Screenshorts: Problem or opportunity?
Posted July 3, 2015on:
Yes, screenshorts. Not just screenshots.
Screenshorts are images of text, images, or whatever happens to be on your device’s screen. The Buzzfeed article embedded above describes screenshorts as a way to overcome Twitter’s 140-character limit.
This is a sociotechnical phenomenon. There is a technical barrier (the character limit in Twitter) and a workaround (you can embed a picture of practically anything in Twitter). A few people started embedded pictures of longer form text and more people adopted the practice because it worked.
I use this strategy to provide a hook, summary, or concept bite of a larger resource I share. It might help to think of this as serving up a movie trailer and a direct link to the movie.
My favourite tool for creating screenshorts is OneShot because it allows cropping, highlighting, and auto-finding the URL of the article. The last feature is not always accurate and you have the option of using the URL copied to the clipboard.
However, the problem with screenshorts is that images in Twitter do not help the visually-impaired. While we have optical character recognition (OCR) technology, it does not seem to have extended yet as a web or mobile standard.
So a solution that helps many seems to have become a problem for some. But that problem is an opportunity.
The maker of OneShot suggested that screen readers for the visually-impaired be further developed to include OCR of screenshorts. That could be a parallel effort alongside a longer term solution of web and mobile standards to decode and tag screenshorts.
In the meantime, there is already a commonly employed workaround. Instead of just taking screenshots, sharers also include a link to the original source. This is not a solution in that the original source is larger than the shared selection. But it is a workaround in that a screenreader is likely able to process the original source.
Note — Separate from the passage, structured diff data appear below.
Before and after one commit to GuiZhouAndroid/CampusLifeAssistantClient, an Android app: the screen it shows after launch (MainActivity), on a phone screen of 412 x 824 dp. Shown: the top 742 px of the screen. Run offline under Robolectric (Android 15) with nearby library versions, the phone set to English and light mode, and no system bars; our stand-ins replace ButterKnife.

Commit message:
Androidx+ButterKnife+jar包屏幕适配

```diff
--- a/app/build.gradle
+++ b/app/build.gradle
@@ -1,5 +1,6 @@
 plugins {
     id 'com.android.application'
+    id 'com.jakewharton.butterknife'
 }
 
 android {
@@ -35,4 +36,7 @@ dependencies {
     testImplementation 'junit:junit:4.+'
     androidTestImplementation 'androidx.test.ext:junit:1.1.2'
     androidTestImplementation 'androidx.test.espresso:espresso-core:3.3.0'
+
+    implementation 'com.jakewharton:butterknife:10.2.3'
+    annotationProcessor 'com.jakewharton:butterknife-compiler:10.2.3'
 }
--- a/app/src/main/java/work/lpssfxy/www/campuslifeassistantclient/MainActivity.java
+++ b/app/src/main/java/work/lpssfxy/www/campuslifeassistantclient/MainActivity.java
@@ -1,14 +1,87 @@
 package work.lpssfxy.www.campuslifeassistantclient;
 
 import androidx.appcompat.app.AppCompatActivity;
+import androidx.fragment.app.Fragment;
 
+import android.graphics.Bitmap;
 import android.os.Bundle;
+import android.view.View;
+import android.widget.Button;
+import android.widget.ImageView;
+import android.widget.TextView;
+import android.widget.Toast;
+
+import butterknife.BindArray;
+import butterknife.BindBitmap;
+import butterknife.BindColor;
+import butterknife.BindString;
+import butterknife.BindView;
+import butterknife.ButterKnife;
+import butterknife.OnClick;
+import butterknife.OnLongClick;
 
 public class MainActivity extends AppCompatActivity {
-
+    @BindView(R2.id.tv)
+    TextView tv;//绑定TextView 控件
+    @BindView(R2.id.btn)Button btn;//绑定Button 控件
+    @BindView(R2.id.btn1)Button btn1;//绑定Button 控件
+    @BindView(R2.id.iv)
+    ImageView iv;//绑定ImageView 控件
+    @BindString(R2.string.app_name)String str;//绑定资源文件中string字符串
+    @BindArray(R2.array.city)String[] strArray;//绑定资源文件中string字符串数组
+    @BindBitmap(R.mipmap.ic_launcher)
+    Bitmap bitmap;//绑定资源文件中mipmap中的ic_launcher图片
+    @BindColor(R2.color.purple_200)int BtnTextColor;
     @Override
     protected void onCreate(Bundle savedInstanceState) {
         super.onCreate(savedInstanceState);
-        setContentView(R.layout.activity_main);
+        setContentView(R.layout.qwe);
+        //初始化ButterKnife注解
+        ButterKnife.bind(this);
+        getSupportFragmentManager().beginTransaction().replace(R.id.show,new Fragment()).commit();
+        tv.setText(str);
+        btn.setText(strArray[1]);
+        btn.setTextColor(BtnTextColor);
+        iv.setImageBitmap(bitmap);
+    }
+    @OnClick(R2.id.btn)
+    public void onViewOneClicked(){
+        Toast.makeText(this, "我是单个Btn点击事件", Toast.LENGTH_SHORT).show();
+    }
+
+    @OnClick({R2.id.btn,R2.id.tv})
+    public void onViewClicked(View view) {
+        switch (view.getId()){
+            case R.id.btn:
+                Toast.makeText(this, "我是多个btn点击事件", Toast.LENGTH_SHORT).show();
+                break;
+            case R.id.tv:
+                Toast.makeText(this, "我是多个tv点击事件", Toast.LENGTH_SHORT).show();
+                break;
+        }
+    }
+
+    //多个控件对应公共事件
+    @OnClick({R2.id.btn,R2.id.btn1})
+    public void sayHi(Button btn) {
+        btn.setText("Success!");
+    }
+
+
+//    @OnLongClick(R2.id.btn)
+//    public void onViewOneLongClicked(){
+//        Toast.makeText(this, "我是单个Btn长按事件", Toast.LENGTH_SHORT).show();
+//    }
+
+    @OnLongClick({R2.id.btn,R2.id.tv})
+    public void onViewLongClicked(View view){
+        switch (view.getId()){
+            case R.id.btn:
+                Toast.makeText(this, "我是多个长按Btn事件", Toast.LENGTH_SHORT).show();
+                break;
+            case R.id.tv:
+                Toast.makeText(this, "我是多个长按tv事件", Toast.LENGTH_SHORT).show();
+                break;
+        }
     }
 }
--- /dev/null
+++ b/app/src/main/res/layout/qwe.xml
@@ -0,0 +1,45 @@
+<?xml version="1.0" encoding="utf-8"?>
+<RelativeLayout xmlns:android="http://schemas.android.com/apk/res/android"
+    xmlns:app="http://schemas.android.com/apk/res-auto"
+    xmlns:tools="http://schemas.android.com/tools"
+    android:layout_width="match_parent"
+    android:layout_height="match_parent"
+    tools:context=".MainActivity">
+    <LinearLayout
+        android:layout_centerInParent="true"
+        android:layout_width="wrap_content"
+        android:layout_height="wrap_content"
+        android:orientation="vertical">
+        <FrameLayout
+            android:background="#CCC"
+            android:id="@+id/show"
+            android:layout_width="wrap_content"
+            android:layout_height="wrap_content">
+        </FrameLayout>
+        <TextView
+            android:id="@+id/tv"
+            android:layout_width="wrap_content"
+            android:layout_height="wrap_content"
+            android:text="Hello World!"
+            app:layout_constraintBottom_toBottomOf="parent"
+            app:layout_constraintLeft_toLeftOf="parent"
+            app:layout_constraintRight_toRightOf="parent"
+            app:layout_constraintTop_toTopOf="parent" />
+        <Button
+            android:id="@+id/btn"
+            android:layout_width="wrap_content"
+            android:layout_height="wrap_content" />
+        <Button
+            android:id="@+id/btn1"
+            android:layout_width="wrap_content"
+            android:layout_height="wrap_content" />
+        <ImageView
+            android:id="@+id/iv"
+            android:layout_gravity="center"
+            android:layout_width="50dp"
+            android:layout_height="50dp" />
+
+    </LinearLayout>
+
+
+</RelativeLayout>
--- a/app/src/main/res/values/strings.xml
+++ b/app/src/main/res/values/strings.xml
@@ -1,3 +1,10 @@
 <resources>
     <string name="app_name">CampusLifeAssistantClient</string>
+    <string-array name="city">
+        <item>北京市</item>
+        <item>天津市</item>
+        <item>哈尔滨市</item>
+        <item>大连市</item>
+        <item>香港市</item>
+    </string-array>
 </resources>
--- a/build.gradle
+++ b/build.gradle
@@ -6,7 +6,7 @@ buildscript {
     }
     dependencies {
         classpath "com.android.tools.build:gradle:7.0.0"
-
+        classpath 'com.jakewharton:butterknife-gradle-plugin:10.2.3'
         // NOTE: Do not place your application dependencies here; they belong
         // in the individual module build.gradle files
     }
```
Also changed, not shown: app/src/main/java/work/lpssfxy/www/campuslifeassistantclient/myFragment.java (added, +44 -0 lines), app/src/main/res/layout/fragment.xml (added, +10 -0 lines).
As with most things, technology outpaces human readiness. It is important to realize that we invent the technology and we create the problems that arise. But these problems might be opportunities for even better work. We need only treat them as such instead of complaining.